[EXERCISE DETAILS] Copy the data below exactly.

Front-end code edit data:
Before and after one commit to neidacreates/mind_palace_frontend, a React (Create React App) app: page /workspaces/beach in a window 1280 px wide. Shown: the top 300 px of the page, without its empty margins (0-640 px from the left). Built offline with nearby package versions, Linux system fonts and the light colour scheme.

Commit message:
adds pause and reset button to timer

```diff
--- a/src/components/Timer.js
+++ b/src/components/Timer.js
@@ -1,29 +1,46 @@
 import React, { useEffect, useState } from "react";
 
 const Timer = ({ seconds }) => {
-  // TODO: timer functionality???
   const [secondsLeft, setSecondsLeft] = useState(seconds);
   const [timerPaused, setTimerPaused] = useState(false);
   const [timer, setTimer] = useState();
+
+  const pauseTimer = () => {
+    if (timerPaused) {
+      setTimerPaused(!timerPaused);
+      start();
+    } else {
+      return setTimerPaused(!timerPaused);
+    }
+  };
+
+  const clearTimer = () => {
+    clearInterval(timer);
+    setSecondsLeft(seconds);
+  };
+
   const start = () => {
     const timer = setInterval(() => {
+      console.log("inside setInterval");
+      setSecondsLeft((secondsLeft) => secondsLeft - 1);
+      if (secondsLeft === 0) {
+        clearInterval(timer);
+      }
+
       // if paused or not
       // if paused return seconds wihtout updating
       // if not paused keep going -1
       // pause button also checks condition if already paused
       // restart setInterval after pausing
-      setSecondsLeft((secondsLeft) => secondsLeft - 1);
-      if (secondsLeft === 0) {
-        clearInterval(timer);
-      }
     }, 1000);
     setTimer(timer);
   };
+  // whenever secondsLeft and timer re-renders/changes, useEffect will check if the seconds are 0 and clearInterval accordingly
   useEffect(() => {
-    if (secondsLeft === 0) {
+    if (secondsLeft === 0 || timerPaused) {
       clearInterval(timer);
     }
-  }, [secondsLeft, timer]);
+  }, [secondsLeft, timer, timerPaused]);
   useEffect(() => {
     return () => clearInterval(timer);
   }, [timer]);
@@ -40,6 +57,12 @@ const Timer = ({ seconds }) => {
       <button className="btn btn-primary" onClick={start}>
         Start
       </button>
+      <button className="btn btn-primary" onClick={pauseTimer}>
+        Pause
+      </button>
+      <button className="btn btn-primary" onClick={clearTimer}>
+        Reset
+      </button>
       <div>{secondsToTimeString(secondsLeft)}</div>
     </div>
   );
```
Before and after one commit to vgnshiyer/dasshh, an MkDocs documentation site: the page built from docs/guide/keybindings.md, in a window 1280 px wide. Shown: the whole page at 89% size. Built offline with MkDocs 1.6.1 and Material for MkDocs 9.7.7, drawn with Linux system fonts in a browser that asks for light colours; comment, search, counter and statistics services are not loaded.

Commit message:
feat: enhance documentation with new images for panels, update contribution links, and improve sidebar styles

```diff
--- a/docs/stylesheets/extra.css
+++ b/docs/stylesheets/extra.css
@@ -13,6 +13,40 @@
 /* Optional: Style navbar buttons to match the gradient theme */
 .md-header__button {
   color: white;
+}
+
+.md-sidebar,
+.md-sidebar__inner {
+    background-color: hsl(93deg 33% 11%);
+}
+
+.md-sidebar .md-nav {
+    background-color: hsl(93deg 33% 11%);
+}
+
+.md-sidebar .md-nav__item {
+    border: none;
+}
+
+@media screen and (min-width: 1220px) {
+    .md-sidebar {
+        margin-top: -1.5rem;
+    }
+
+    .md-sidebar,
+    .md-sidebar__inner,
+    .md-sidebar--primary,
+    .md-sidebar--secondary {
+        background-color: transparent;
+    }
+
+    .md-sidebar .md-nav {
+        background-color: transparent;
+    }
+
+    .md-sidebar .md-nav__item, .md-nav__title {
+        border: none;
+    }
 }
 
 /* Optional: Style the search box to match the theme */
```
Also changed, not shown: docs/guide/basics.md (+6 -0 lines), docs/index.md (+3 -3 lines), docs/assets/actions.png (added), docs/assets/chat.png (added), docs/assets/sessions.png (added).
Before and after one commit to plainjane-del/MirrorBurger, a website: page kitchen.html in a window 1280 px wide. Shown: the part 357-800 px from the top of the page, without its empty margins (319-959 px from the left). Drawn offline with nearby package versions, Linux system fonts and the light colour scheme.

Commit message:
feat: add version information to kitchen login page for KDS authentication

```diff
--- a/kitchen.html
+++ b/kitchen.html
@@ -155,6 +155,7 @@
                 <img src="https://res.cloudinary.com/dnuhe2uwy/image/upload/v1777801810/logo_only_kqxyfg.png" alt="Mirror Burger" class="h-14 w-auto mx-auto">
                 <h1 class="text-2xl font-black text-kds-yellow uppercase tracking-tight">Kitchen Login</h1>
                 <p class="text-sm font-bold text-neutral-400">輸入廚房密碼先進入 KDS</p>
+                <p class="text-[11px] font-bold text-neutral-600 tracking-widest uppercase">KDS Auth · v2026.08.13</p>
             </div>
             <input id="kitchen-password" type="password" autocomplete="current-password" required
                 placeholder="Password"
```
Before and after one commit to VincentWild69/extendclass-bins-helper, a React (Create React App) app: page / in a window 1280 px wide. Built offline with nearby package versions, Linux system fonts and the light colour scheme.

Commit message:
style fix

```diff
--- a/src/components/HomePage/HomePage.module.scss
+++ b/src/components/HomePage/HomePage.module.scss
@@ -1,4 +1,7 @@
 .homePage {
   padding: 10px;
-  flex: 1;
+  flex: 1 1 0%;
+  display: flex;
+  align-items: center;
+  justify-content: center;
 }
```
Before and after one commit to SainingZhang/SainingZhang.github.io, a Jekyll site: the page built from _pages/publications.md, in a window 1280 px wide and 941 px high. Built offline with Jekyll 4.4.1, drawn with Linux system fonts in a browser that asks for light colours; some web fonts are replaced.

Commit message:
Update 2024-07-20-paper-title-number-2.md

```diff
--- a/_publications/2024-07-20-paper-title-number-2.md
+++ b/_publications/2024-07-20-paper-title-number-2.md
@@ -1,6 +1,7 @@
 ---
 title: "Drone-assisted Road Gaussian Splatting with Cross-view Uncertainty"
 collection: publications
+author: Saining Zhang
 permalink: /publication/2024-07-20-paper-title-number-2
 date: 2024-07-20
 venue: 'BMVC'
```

[FINISHED EXERCISE]
Before and after one commit to neidacreates/mind_palace_frontend, a React (Create React App) app: page /workspaces/beach in a window 1280 px wide. Shown: the top 300 px of the page, without its empty margins (0-640 px from the left). Built offline with nearby package versions, Linux system fonts and the light colour scheme.

Commit message:
adds pause and reset button to timer

```diff
--- a/src/components/Timer.js
+++ b/src/components/Timer.js
@@ -1,29 +1,46 @@
 import React, { useEffect, useState } from "react";
 
 const Timer = ({ seconds }) => {
-  // TODO: timer functionality???
   const [secondsLeft, setSecondsLeft] = useState(seconds);
   const [timerPaused, setTimerPaused] = useState(false);
   const [timer, setTimer] = useState();
+
+  const pauseTimer = () => {
+    if (timerPaused) {
+      setTimerPaused(!timerPaused);
+      start();
+    } else {
+      return setTimerPaused(!timerPaused);
+    }
+  };
+
+  const clearTimer = () => {
+    clearInterval(timer);
+    setSecondsLeft(seconds);
+  };
+
   const start = () => {
     const timer = setInterval(() => {
+      console.log("inside setInterval");
+      setSecondsLeft((secondsLeft) => secondsLeft - 1);
+      if (secondsLeft === 0) {
+        clearInterval(timer);
+      }
+
       // if paused or not
       // if paused return seconds wihtout updating
       // if not paused keep going -1
       // pause button also checks condition if already paused
       // restart setInterval after pausing
-      setSecondsLeft((secondsLeft) => secondsLeft - 1);
-      if (secondsLeft === 0) {
-        clearInterval(timer);
-      }
     }, 1000);
     setTimer(timer);
   };
+  // whenever secondsLeft and timer re-renders/changes, useEffect will check if the seconds are 0 and clearInterval accordingly
   useEffect(() => {
-    if (secondsLeft === 0) {
+    if (secondsLeft === 0 || timerPaused) {
       clearInterval(timer);
     }
-  }, [secondsLeft, timer]);
+  }, [secondsLeft, timer, timerPaused]);
   useEffect(() => {
     return () => clearInterval(timer);
   }, [timer]);
@@ -40,6 +57,12 @@ const Timer = ({ seconds }) => {
       <button className="btn btn-primary" onClick={start}>
         Start
       </button>
+      <button className="btn btn-primary" onClick={pauseTimer}>
+        Pause
+      </button>
+      <button className="btn btn-primary" onClick={clearTimer}>
+        Reset
+      </button>
       <div>{secondsToTimeString(secondsLeft)}</div>
     </div>
   );
```
Before and after one commit to vgnshiyer/dasshh, an MkDocs documentation site: the page built from docs/guide/keybindings.md, in a window 1280 px wide. Shown: the whole page at 89% size. Built offline with MkDocs 1.6.1 and Material for MkDocs 9.7.7, drawn with Linux system fonts in a browser that asks for light colours; comment, search, counter and statistics services are not loaded.

Commit message:
feat: enhance documentation with new images for panels, update contribution links, and improve sidebar styles

```diff
--- a/docs/stylesheets/extra.css
+++ b/docs/stylesheets/extra.css
@@ -13,6 +13,40 @@
 /* Optional: Style navbar buttons to match the gradient theme */
 .md-header__button {
   color: white;
+}
+
+.md-sidebar,
+.md-sidebar__inner {
+    background-color: hsl(93deg 33% 11%);
+}
+
+.md-sidebar .md-nav {
+    background-color: hsl(93deg 33% 11%);
+}
+
+.md-sidebar .md-nav__item {
+    border: none;
+}
+
+@media screen and (min-width: 1220px) {
+    .md-sidebar {
+        margin-top: -1.5rem;
+    }
+
+    .md-sidebar,
+    .md-sidebar__inner,
+    .md-sidebar--primary,
+    .md-sidebar--secondary {
+        background-color: transparent;
+    }
+
+    .md-sidebar .md-nav {
+        background-color: transparent;
+    }
+
+    .md-sidebar .md-nav__item, .md-nav__title {
+        border: none;
+    }
 }
 
 /* Optional: Style the search box to match the theme */
```
Also changed, not shown: docs/guide/basics.md (+6 -0 lines), docs/index.md (+3 -3 lines), docs/assets/actions.png (added), docs/assets/chat.png (added), docs/assets/sessions.png (added).
Before and after one commit to plainjane-del/MirrorBurger, a website: page kitchen.html in a window 1280 px wide. Shown: the part 357-800 px from the top of the page, without its empty margins (319-959 px from the left). Drawn offline with nearby package versions, Linux system fonts and the light colour scheme.

Commit message:
feat: add version information to kitchen login page for KDS authentication

```diff
--- a/kitchen.html
+++ b/kitchen.html
@@ -155,6 +155,7 @@
                 <img src="https://res.cloudinary.com/dnuhe2uwy/image/upload/v1777801810/logo_only_kqxyfg.png" alt="Mirror Burger" class="h-14 w-auto mx-auto">
                 <h1 class="text-2xl font-black text-kds-yellow uppercase tracking-tight">Kitchen Login</h1>
                 <p class="text-sm font-bold text-neutral-400">輸入廚房密碼先進入 KDS</p>
+                <p class="text-[11px] font-bold text-neutral-600 tracking-widest uppercase">KDS Auth · v2026.08.13</p>
             </div>
             <input id="kitchen-password" type="password" autocomplete="current-password" required
                 placeholder="Password"
```
Before and after one commit to VincentWild69/extendclass-bins-helper, a React (Create React App) app: page / in a window 1280 px wide. Built offline with nearby package versions, Linux system fonts and the light colour scheme.

Commit message:
style fix

```diff
--- a/src/components/HomePage/HomePage.module.scss
+++ b/src/components/HomePage/HomePage.module.scss
@@ -1,4 +1,7 @@
 .homePage {
   padding: 10px;
-  flex: 1;
+  flex: 1 1 0%;
+  display: flex;
+  align-items: center;
+  justify-content: center;
 }
```
Before and after one commit to SainingZhang/SainingZhang.github.io, a Jekyll site: the page built from _pages/publications.md, in a window 1280 px wide and 941 px high. Built offline with Jekyll 4.4.1, drawn with Linux system fonts in a browser that asks for light colours; some web fonts are replaced.

Commit message:
Update 2024-07-20-paper-title-number-2.md

```diff
--- a/_publications/2024-07-20-paper-title-number-2.md
+++ b/_publications/2024-07-20-paper-title-number-2.md
@@ -1,6 +1,7 @@
 ---
 title: "Drone-assisted Road Gaussian Splatting with Cross-view Uncertainty"
 collection: publications
+author: Saining Zhang
 permalink: /publication/2024-07-20-paper-title-number-2
 date: 2024-07-20
 venue: 'BMVC'
```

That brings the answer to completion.